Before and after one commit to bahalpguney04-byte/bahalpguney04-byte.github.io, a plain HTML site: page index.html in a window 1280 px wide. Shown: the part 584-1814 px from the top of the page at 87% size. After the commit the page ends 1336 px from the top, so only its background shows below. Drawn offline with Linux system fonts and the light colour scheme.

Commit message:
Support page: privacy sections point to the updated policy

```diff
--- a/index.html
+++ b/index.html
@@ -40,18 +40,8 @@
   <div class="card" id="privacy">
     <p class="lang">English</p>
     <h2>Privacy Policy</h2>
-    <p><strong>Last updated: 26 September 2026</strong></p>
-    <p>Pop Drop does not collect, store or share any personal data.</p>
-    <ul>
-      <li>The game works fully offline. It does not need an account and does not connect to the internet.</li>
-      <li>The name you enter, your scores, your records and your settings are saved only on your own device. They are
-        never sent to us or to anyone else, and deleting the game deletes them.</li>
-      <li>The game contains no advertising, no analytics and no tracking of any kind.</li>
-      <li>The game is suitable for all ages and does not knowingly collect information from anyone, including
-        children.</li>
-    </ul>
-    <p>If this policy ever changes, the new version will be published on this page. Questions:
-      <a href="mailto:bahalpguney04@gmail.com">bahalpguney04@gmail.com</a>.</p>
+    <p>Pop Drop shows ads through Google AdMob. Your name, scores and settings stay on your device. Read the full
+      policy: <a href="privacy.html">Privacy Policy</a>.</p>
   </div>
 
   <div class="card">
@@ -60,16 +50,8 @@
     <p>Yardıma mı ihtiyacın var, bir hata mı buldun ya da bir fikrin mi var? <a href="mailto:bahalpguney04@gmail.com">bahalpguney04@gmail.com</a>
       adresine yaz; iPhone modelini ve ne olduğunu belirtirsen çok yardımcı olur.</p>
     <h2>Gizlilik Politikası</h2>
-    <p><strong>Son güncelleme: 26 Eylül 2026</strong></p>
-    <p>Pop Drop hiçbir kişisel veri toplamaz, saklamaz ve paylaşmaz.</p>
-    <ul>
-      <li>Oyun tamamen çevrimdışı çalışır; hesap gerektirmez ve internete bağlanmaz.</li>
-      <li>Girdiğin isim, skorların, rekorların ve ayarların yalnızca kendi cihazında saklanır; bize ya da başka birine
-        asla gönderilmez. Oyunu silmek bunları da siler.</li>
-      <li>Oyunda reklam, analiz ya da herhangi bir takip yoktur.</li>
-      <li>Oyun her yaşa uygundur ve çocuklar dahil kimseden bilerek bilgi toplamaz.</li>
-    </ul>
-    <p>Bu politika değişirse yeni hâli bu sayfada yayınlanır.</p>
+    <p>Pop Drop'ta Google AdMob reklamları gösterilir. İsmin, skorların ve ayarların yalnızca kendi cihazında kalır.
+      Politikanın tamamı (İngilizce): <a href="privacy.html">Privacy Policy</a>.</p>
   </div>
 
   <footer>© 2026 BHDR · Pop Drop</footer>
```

**TO DO:** Pick out the lines above containing the word "Drop", then copy them.

**REPLY TO THE TASK:**
-    <p>Pop Drop does not collect, store or share any personal data.</p>
+    <p>Pop Drop shows ads through Google AdMob. Your name, scores and settings stay on your device. Read the full
-    <p>Pop Drop hiçbir kişisel veri toplamaz, saklamaz ve paylaşmaz.</p>
+    <p>Pop Drop'ta Google AdMob reklamları gösterilir. İsmin, skorların ve ayarların yalnızca kendi cihazında kalır.
   <footer>© 2026 BHDR · Pop Drop</footer>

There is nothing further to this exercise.